We biked to Millenium Park to catch a Monday evening summer concert. We biked to the beach just north of the Loop to take a picnic together. We biked to the Chicago History Museum (which would not honor the "family pass" we'd checked out from the local library, insisting that the rules had changed and we now had to have at least one under-18 in our party.) We biked more than once to the Boiler Room, the local pizza parlor near her apartment off Logan Square.

Megan Locks Bike
We broke habit in going to our baseball game. We left the bikes at home and rode the L to the stadium. Old friends of Megan's were making a family day at the ballpark; bleacher seats cost $5. But, in further deviation from our regular routine we went to see the White Sox play rather than the Cubs.

Our TV bomb-out picked up right where it left off. When I last visited Chicago one year ago Megan introduced me to the Game of Thrones serial. I asked specifically whether she had the next series cued up and ready to watch on some device. Of course, she had... and the next block beyond. We began making our way into the first episodes of the second season but had to abandon early when Megan suggested another recent favorite show. Fringe became an even more compelling distraction, dividing our time in front of the small screen.

Watching the White Sox
Megan herself continues to do well. Since I last came through Chicago she's continued to leverage her talent as a graphic artist in a lucrative, niche role. I'd never heard of this type of work before she told me how she was regularly getting sent around the U.S. and, on occasion, to events abroad in the capacity of "knowledge worker".

From what I gather, a "knowledge worker" is an artist who works at corporate conventions and conferences as notetaker and illustrator. Rather than have the attendees trouble themselves to focus their attention on the topic at hand by taking notes, Megan does it on-the-fly for everybody. She captures the gist of the speech, simultaneously taking notes and improvising accompanying illustrations on an enormous whiteboard at the front of the conference hall. These accompany whatever corporate keynote or breakout session has brought executives and employees together. Her interpretation is recorded and sent out on DVD after the conference. Megan receives amounts between hundreds to over a thousand dollars for each day's work.

David in Stacks of Harold
Washington Library Center
This is not the kind of travel Megan prefers. She tends to journey independently in remote parts of Asia: Outer Mongolia, Burma, the countries whose names end in "-stan". Knowledge workers are sent not to countries whose names end in "-stan" but again and again to the same suburbs that host corporate conferences: Northern Virginia outside Washington D.C., Northern New Jersey outside New York City. Occasionally, she does get work in further-flung and more exotic locales. Wherever she goes, Megan is sensible enough to milk the trips by staying on and adding days to explore the city and its attractions after each conference.

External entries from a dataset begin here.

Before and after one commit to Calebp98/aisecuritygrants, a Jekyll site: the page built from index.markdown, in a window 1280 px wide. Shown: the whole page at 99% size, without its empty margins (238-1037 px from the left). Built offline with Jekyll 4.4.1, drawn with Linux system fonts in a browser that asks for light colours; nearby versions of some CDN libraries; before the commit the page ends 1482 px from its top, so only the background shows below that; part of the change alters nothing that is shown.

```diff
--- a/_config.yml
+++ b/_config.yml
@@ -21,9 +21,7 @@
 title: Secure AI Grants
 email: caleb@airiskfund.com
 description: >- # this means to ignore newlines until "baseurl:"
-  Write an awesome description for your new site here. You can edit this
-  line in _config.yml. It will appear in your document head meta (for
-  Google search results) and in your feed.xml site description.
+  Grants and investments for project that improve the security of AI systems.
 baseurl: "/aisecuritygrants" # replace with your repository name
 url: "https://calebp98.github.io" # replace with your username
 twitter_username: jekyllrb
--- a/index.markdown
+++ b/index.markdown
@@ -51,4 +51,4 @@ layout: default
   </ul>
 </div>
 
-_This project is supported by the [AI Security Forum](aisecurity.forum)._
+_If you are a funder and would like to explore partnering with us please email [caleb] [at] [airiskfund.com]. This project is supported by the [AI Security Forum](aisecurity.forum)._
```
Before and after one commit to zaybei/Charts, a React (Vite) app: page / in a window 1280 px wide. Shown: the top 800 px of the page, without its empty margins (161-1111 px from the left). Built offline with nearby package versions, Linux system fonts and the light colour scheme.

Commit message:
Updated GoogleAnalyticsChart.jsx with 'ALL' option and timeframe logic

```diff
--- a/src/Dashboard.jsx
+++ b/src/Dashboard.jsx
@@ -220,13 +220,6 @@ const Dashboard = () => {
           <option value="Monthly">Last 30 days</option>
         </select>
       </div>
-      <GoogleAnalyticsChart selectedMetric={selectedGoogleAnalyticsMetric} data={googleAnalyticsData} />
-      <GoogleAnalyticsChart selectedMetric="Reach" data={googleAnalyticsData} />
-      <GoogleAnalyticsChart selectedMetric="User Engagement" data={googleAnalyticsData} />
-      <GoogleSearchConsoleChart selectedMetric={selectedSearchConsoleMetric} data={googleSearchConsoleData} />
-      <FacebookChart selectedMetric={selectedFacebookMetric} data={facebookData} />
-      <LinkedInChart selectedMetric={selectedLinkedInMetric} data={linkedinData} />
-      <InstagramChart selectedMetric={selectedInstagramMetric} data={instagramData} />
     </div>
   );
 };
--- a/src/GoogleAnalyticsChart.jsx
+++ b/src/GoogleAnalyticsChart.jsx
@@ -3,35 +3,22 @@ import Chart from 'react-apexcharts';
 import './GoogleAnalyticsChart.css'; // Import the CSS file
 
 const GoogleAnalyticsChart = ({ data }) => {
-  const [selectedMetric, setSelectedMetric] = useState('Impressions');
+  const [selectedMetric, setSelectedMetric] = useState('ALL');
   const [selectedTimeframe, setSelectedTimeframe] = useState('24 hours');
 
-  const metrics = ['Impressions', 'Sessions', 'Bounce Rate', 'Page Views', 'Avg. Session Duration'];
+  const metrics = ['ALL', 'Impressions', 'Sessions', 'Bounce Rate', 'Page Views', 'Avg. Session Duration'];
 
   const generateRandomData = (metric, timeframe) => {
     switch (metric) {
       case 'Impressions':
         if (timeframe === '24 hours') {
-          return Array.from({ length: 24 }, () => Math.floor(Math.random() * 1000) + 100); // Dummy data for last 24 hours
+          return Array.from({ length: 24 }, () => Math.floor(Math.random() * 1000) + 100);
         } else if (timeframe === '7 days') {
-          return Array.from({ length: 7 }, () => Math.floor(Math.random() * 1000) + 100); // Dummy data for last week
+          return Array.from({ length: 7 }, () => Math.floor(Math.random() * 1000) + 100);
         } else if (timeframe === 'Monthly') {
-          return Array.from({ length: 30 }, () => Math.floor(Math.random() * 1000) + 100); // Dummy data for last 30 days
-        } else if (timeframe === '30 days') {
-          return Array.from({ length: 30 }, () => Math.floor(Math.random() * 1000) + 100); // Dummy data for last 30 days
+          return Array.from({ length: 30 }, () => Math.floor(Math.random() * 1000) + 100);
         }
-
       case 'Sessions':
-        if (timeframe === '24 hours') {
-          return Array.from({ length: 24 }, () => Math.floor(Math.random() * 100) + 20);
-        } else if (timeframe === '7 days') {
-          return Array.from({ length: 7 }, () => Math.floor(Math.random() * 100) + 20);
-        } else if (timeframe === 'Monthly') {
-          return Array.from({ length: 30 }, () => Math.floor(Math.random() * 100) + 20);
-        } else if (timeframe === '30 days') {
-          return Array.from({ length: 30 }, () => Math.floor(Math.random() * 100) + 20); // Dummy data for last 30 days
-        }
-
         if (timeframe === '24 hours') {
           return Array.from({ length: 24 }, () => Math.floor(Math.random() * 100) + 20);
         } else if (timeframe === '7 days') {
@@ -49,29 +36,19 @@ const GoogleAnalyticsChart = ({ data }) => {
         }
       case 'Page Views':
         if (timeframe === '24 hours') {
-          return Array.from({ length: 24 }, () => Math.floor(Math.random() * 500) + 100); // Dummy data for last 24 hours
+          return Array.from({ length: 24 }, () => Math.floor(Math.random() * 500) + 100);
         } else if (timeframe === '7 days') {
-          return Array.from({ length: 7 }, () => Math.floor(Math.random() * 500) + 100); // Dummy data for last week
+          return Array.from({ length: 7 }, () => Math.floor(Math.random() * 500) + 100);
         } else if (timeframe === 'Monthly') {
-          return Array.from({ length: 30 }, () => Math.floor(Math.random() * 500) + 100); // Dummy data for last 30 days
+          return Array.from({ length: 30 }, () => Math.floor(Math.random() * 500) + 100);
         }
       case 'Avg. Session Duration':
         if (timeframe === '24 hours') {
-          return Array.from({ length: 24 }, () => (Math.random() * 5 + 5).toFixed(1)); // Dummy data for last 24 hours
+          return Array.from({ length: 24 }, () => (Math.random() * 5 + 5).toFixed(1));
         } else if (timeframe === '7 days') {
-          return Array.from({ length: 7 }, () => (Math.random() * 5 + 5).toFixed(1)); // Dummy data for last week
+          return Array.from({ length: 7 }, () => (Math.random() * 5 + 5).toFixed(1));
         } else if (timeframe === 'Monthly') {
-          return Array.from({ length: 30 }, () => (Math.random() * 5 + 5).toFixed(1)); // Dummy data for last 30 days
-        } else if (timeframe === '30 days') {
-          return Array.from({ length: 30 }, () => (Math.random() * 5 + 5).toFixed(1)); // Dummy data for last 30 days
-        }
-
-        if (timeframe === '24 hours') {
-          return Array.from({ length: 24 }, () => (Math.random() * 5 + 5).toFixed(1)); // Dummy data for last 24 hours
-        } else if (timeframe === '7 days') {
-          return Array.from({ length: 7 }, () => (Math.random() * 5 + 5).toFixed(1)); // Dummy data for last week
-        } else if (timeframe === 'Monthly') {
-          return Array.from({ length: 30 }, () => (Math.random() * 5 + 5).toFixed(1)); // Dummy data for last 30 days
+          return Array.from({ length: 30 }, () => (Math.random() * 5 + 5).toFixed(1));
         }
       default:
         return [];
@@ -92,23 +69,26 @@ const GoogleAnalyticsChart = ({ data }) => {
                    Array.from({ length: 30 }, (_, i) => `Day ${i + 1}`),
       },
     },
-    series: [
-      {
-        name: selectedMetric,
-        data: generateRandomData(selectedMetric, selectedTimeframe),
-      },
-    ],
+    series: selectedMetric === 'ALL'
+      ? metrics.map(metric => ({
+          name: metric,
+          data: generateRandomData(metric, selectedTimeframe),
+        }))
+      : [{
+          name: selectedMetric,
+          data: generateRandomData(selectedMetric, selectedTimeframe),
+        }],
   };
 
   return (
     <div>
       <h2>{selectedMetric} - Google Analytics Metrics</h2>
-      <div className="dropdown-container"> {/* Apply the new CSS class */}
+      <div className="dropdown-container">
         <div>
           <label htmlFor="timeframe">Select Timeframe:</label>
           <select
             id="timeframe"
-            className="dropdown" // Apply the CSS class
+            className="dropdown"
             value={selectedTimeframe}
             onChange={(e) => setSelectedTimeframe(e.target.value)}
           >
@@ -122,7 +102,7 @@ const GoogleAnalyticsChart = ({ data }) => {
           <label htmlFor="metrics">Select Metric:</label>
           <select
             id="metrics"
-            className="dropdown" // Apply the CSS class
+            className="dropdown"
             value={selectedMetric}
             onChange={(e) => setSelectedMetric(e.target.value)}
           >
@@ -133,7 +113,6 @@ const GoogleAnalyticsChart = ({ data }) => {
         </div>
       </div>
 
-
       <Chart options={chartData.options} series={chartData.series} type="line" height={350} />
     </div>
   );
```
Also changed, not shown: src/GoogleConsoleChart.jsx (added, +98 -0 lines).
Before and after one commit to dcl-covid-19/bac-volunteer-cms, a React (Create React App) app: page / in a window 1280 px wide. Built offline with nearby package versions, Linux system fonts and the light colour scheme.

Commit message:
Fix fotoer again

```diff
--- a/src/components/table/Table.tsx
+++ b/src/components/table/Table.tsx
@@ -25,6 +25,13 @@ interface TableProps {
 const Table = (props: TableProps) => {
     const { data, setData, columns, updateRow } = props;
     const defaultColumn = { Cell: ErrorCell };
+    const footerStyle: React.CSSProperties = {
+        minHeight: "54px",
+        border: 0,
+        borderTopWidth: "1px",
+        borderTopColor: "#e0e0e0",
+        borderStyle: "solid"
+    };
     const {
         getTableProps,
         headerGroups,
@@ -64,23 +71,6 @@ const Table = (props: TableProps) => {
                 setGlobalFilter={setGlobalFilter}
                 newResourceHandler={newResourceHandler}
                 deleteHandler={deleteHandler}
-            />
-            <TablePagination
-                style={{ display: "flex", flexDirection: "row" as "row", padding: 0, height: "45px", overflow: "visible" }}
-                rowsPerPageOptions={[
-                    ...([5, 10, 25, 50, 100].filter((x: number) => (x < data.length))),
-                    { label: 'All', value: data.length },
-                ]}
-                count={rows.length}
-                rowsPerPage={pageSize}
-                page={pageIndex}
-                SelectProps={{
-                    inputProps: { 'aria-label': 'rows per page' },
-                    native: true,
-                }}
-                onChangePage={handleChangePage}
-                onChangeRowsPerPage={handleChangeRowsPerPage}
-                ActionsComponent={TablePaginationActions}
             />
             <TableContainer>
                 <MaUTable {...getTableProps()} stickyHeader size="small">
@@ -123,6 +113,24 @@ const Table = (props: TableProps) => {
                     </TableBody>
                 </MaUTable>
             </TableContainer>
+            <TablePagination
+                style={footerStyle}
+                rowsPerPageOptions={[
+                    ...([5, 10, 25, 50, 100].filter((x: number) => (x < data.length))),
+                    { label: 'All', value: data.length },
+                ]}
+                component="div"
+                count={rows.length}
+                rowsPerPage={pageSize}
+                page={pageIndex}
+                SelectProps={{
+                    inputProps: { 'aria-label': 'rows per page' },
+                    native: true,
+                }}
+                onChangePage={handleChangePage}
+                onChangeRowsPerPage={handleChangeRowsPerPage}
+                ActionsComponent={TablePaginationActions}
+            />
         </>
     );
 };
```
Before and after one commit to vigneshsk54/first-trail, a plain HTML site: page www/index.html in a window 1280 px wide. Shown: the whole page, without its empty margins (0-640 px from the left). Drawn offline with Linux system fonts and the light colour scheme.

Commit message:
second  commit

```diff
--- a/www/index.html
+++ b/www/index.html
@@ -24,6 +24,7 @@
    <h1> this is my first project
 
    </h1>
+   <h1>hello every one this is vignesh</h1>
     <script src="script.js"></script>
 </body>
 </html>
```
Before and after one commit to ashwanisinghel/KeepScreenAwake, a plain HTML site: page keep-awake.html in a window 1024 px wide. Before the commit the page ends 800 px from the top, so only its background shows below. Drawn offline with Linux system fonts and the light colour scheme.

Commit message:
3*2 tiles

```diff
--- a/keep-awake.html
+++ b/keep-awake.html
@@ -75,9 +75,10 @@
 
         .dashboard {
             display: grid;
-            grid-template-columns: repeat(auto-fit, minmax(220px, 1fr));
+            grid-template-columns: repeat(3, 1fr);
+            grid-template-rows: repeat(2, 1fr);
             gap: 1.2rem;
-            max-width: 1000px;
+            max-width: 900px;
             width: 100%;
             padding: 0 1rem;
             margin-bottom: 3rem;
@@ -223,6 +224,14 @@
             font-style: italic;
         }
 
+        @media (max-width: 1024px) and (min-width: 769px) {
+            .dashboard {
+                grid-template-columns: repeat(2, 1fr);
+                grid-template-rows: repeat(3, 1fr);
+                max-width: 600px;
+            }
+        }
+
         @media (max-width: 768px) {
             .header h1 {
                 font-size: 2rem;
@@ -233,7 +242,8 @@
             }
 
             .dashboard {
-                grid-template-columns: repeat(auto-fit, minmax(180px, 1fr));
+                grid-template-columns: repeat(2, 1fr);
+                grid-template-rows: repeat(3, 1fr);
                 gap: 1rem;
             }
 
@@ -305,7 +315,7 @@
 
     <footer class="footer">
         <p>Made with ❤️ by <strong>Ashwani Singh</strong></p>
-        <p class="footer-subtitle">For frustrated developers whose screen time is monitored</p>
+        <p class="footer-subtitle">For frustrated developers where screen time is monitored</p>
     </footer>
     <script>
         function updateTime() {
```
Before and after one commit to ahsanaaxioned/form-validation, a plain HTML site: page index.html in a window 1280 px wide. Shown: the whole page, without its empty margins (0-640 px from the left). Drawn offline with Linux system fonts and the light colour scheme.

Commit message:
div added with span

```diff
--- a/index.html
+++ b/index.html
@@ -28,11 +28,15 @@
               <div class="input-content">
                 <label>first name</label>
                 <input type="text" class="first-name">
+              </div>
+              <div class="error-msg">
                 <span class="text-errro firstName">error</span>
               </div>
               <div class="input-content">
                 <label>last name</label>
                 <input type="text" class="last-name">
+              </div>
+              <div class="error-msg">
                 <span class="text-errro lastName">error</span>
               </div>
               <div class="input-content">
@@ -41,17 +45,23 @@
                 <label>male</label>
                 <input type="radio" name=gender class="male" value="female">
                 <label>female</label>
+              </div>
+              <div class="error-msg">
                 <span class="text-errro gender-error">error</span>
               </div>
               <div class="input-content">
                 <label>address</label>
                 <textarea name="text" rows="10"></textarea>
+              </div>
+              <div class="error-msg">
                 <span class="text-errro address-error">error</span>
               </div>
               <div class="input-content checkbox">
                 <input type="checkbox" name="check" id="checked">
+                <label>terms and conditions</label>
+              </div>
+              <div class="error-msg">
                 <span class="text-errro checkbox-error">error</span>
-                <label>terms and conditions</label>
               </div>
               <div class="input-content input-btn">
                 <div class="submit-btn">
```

Good to hang out and see you doing well, Megan. Thanks for hosting me yet again. I hope there will be some gig that brings you up to Montréal once I'm settled in there...

Speaking of moving on: it's time now for me to leave Chicago. This is as far west as I'll travel on this trip. I'm turning around and heading back to where I started: Québec City. At the moment, I'm at Union Station waiting for an overnight train. Ordinarily, I prefer to travel by rail but this Amtrak waiting hall has to be one of the least-pleasant places possible to kill time. The ceilings are low, there are more passengers crowded in than available seats, and the fluorescent lighting above does nothing to mask the worn, grubby state of the fixtures. I've spent a great week in Chicago. It's a shame that this has to be my last taste of the city when moving along.

Next stop: Buffalo